We can take the side of the American Civil Liberties Union on one aspect of Decatur’s panhandling ordinance.
The national organization made a national effort this week. Coordinated by the National Law Center on Homelessness and Poverty, advocates across the country demanded almost 240 cities in more than 12 states repeal what they consider outdated panhandling ordinances.
The ACLU and the Chicago Coalition for the Homeless delivered letters demanding repeal of the ordinances Tuesday to officials in Aurora, Carbondale, Champaign, Chicago, Cicero, Danville, Decatur, East St. Louis, Elgin, Joliet, Moline, Oak Park, Peoria, Rockford and Urbana.
National Law Center on Homelessness & Poverty senior attorney Eric Tars said until basic needs such as food, health care and housing are met, homeless people have the right to ask for help.
The Decatur ordinance bans solicitation on public buses, within 15 feet of a bank or ATM or on private property. It also bans soliciting money in public "in an aggressive manner," which could include touching, asking after being denied, or trying to stop someone's walking or driving path.
All of which sounds reasonable. But the U.S. Supreme Court has ruled panhandling is protected by the First Amendment right to free speech, and the case has been successfully used to challenge panhandling ordinances across the country. Lawyers argued that cities couldn't stop people from asking for money on a street corner while allowing others to talk about something else on that corner.

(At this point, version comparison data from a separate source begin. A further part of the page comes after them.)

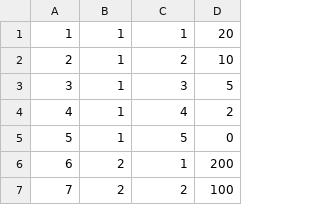
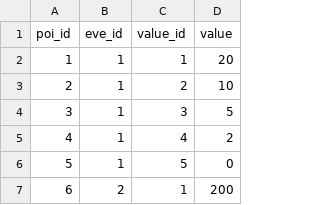
Before and after one commit to BSL2-Project-Consulting/myArchery, a CSV file: dummys/points.csv, drawn as a sheet; only a part is shown; the shorter side is filled out with more unchanged rows.

```diff
--- a/dummys/points.csv
+++ b/dummys/points.csv
@@ -1 +1,2 @@
+poi_id,eve_id,value_id,value
 1,1,1,20
```
Also changed, not shown: dummys/arrow.csv, dummys/event.csv, 8 other files.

It’s not a bad thing to have a review, which interim Decatur City Manager Billy Tyus said will be done by city staff, and when that's completed, they'll report to the city council.
In particular, the use of the word “aggressive” in the ordinance is fuzzy, and unless the panhandler is clearly interfering with a person’s progress, “aggressive” is difficult to define. What’s aggressive and invasive to one person is another person’s friendliness.
The review is serious business. In a battle over its anti-panhandling laws, the city of Springfield was ordered by federal court to pay more than $330,000 to civil rights attorneys who represented two panhandlers.
Several Decatur nonprofit organizations and the Greater Decatur Chamber of Commerce last year launched a campaign against panhandling. Law enforcement officials and social workers say in no uncertain terms that the best way to help panhandlers is to do almost anything but give money. Christine Gregory, executive director of Dove Inc., a Decatur-based coalition of religious social service organizations and volunteers, calls the panhandlers' coercion “manipulative entrepreneurship.”
The issue is one most citizens do not want to try to confront. Avoiding the topic is easier, as is leaving a vague ordinance on the books.
Refining the law is the way to make sure it says what we want it to stay while remaining within the parameters reached by the courts.